Dataset records
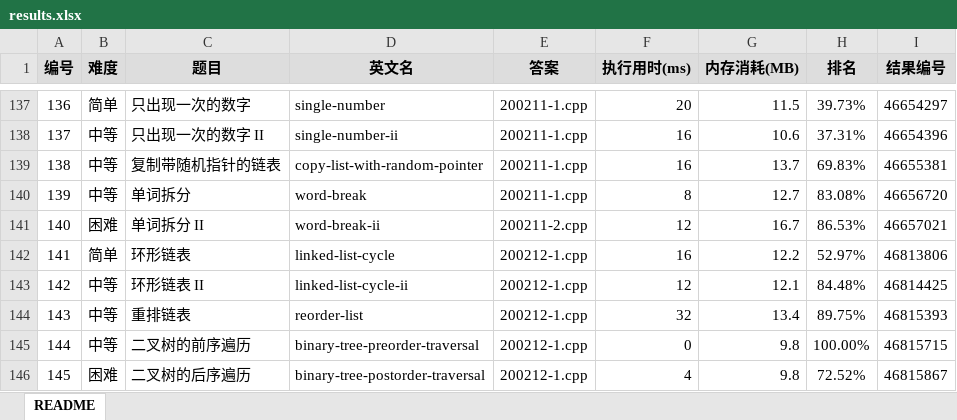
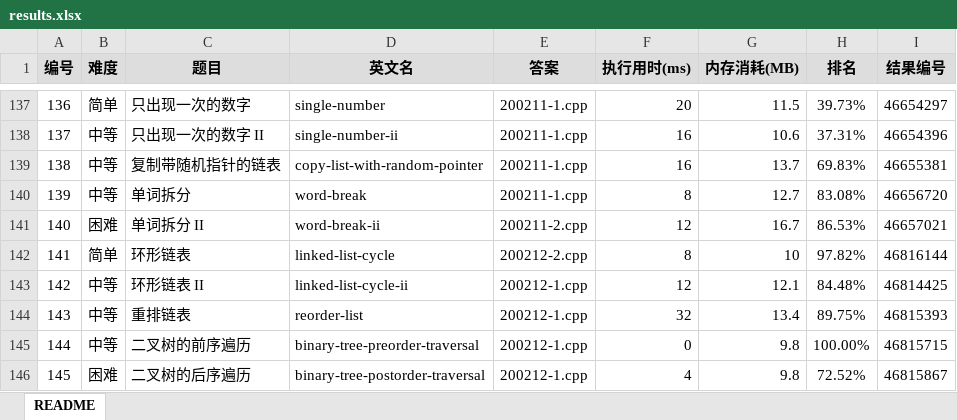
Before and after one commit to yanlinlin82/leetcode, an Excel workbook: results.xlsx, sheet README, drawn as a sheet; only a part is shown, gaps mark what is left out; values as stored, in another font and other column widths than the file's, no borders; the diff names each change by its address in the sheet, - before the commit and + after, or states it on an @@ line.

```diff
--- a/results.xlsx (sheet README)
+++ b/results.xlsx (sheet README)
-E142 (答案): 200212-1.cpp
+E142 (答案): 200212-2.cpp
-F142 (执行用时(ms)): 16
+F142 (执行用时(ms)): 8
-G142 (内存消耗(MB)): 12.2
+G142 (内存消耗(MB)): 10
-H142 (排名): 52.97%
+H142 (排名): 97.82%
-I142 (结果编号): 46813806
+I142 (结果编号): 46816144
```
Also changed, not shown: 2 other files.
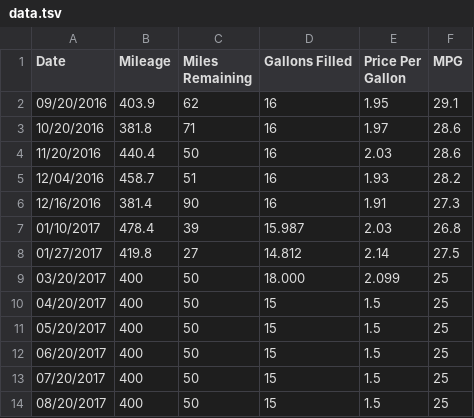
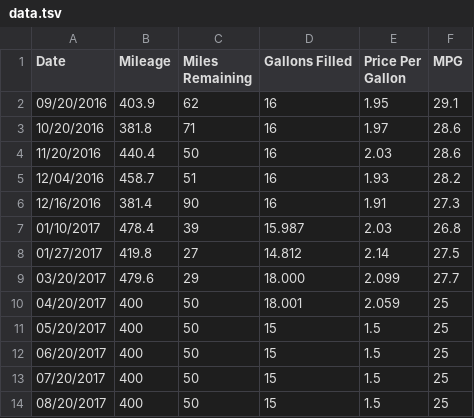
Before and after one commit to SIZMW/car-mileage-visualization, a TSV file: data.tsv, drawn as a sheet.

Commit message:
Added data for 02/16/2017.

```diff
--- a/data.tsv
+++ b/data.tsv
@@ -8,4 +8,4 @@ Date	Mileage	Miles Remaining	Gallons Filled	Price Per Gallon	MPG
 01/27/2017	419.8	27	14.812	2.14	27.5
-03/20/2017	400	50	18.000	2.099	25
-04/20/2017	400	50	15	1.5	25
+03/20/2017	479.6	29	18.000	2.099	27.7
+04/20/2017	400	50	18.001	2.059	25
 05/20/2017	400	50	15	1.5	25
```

--

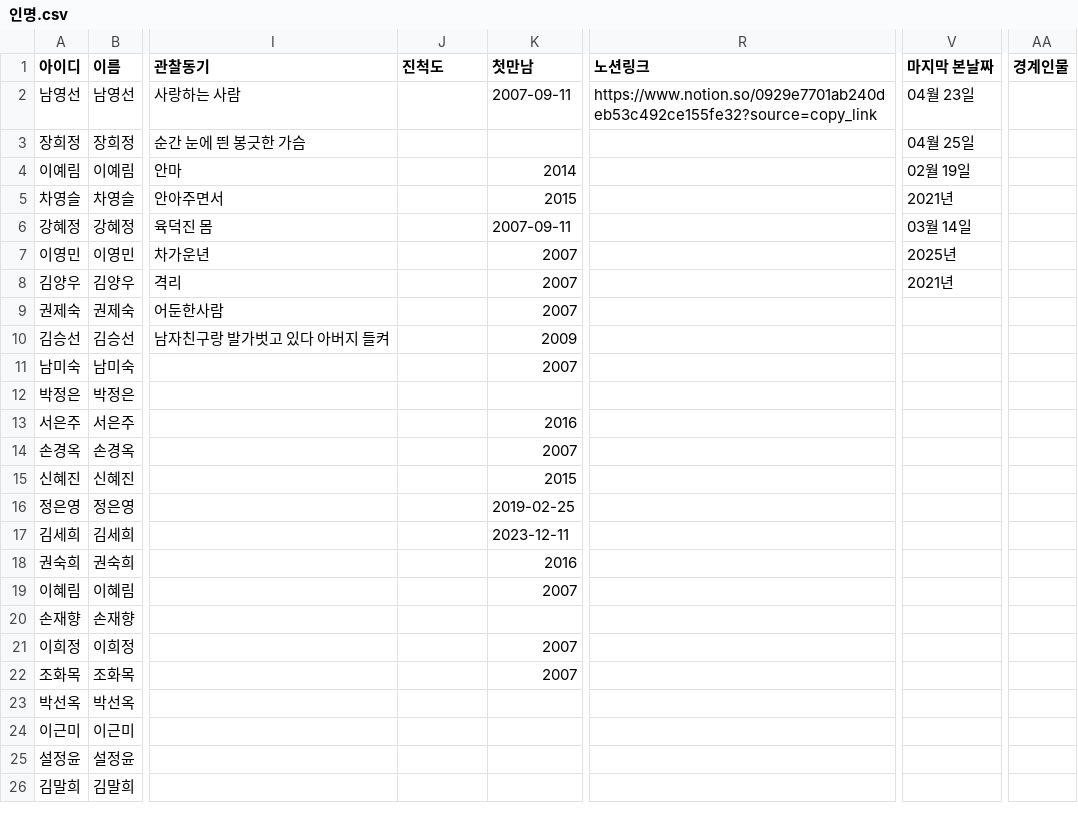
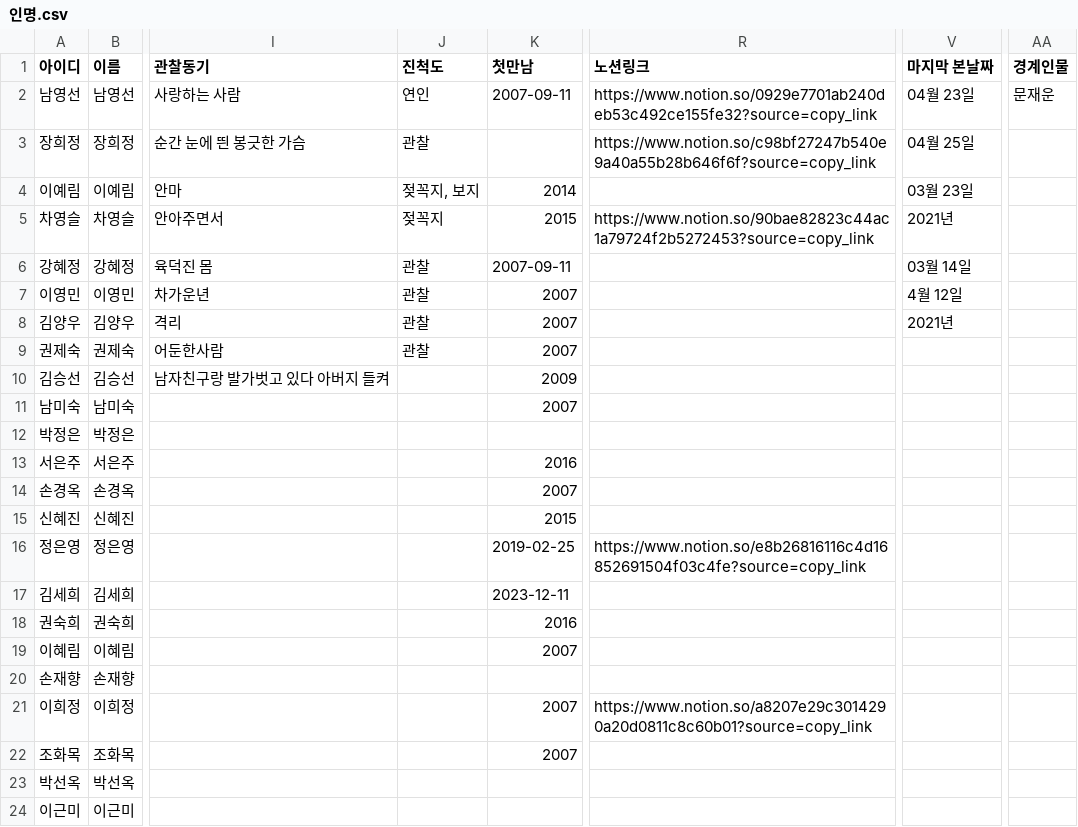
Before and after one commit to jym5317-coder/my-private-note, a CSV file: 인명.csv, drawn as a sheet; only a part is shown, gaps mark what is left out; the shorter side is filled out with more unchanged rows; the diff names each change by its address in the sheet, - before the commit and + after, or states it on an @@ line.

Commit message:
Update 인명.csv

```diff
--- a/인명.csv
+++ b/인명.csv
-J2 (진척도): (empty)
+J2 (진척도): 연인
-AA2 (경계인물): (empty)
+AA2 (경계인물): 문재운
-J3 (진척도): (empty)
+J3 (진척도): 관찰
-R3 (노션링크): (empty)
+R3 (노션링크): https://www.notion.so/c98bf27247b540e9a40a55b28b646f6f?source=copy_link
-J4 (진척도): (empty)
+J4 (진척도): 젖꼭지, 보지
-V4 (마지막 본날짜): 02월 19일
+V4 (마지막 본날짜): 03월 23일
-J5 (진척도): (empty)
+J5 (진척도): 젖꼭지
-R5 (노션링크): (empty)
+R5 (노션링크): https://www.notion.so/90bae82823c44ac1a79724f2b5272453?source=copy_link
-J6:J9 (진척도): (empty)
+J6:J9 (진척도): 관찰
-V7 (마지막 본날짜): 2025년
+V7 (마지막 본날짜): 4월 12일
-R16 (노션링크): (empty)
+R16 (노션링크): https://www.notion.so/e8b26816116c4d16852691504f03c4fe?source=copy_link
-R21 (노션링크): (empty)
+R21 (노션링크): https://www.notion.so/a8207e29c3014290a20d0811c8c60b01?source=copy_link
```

--

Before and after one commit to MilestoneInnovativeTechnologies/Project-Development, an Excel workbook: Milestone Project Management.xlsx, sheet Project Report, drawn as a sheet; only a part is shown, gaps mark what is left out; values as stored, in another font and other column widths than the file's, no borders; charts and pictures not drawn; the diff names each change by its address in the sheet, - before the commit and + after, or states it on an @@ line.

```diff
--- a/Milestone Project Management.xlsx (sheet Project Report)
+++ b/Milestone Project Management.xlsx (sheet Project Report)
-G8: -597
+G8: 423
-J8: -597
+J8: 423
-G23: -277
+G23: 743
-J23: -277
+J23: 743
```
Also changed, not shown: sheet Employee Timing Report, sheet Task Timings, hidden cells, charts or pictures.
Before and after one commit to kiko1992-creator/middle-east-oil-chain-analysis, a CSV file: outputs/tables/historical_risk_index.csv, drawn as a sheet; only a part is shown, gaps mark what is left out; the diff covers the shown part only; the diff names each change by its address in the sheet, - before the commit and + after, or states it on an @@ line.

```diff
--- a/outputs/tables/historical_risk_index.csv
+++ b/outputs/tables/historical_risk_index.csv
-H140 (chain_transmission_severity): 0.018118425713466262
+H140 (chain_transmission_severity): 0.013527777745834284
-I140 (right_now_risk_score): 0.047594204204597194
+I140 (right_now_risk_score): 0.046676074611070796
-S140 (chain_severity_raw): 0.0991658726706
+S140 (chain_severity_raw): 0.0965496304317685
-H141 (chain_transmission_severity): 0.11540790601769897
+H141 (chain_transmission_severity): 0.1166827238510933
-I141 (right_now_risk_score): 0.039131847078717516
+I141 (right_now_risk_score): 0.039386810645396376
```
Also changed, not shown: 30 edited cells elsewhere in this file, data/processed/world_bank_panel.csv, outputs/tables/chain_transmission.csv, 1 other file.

## PROBLEM TO SOLVE:
Locate the word "노션링크" in the data above. Copy every line carrying it.

## EXPECTED ANSWER:
-R3 (노션링크): (empty)
+R3 (노션링크): https://www.notion.so/c98bf27247b540e9a40a55b28b646f6f?source=copy_link
-R5 (노션링크): (empty)
+R5 (노션링크): https://www.notion.so/90bae82823c44ac1a79724f2b5272453?source=copy_link
-R16 (노션링크): (empty)
+R16 (노션링크): https://www.notion.so/e8b26816116c4d16852691504f03c4fe?source=copy_link
-R21 (노션링크): (empty)
+R21 (노션링크): https://www.notion.so/a8207e29c3014290a20d0811c8c60b01?source=copy_link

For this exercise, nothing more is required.